# [WHAT THE TASK REQUIRES]
The answer must be the complete listing, copied exactly.

# [SOURCE RECORDS]
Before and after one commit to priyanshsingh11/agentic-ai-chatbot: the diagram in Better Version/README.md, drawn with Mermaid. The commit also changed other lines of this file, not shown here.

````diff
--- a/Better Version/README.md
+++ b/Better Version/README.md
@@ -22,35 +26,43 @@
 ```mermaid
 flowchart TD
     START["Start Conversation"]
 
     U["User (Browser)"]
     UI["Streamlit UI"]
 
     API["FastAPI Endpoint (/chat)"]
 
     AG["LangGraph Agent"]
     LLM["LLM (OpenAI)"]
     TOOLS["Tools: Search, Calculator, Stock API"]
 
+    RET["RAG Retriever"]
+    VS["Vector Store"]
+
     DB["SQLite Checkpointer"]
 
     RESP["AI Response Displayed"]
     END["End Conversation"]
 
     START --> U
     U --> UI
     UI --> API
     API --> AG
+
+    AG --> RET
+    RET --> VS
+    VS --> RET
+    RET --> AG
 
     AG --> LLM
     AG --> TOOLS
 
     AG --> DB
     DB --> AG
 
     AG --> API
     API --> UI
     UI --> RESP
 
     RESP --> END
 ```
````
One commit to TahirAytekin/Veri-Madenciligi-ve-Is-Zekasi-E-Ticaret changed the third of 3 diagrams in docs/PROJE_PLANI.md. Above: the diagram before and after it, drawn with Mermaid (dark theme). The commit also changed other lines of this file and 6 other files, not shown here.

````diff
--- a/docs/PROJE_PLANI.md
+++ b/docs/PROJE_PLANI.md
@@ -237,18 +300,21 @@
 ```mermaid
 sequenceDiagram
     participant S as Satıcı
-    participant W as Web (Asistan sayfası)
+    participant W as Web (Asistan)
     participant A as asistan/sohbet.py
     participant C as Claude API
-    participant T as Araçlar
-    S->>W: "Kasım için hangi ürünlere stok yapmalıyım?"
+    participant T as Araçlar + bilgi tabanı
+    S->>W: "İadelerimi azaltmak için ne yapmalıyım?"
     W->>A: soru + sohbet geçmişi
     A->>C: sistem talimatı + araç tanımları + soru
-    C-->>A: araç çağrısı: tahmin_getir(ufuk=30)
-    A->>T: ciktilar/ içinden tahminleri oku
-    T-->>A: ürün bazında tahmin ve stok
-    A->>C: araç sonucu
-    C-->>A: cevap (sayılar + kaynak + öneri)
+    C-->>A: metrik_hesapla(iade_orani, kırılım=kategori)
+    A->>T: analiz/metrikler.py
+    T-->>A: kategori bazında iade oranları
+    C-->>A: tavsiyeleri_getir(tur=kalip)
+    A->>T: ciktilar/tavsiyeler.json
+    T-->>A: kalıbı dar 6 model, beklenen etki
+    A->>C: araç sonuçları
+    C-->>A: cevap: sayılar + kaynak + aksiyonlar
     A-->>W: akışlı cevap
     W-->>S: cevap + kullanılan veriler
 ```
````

# [SOLUTION TO THE EXERCISE]
Before and after one commit to priyanshsingh11/agentic-ai-chatbot: the diagram in Better Version/README.md, drawn with Mermaid. The commit also changed other lines of this file, not shown here.

````diff
--- a/Better Version/README.md
+++ b/Better Version/README.md
@@ -22,35 +26,43 @@
 ```mermaid
 flowchart TD
     START["Start Conversation"]
 
     U["User (Browser)"]
     UI["Streamlit UI"]
 
     API["FastAPI Endpoint (/chat)"]
 
     AG["LangGraph Agent"]
     LLM["LLM (OpenAI)"]
     TOOLS["Tools: Search, Calculator, Stock API"]
 
+    RET["RAG Retriever"]
+    VS["Vector Store"]
+
     DB["SQLite Checkpointer"]
 
     RESP["AI Response Displayed"]
     END["End Conversation"]
 
     START --> U
     U --> UI
     UI --> API
     API --> AG
+
+    AG --> RET
+    RET --> VS
+    VS --> RET
+    RET --> AG
 
     AG --> LLM
     AG --> TOOLS
 
     AG --> DB
     DB --> AG
 
     AG --> API
     API --> UI
     UI --> RESP
 
     RESP --> END
 ```
````
One commit to TahirAytekin/Veri-Madenciligi-ve-Is-Zekasi-E-Ticaret changed the third of 3 diagrams in docs/PROJE_PLANI.md. Above: the diagram before and after it, drawn with Mermaid (dark theme). The commit also changed other lines of this file and 6 other files, not shown here.

````diff
--- a/docs/PROJE_PLANI.md
+++ b/docs/PROJE_PLANI.md
@@ -237,18 +300,21 @@
 ```mermaid
 sequenceDiagram
     participant S as Satıcı
-    participant W as Web (Asistan sayfası)
+    participant W as Web (Asistan)
     participant A as asistan/sohbet.py
     participant C as Claude API
-    participant T as Araçlar
-    S->>W: "Kasım için hangi ürünlere stok yapmalıyım?"
+    participant T as Araçlar + bilgi tabanı
+    S->>W: "İadelerimi azaltmak için ne yapmalıyım?"
     W->>A: soru + sohbet geçmişi
     A->>C: sistem talimatı + araç tanımları + soru
-    C-->>A: araç çağrısı: tahmin_getir(ufuk=30)
-    A->>T: ciktilar/ içinden tahminleri oku
-    T-->>A: ürün bazında tahmin ve stok
-    A->>C: araç sonucu
-    C-->>A: cevap (sayılar + kaynak + öneri)
+    C-->>A: metrik_hesapla(iade_orani, kırılım=kategori)
+    A->>T: analiz/metrikler.py
+    T-->>A: kategori bazında iade oranları
+    C-->>A: tavsiyeleri_getir(tur=kalip)
+    A->>T: ciktilar/tavsiyeler.json
+    T-->>A: kalıbı dar 6 model, beklenen etki
+    A->>C: araç sonuçları
+    C-->>A: cevap: sayılar + kaynak + aksiyonlar
     A-->>W: akışlı cevap
     W-->>S: cevap + kullanılan veriler
 ```
````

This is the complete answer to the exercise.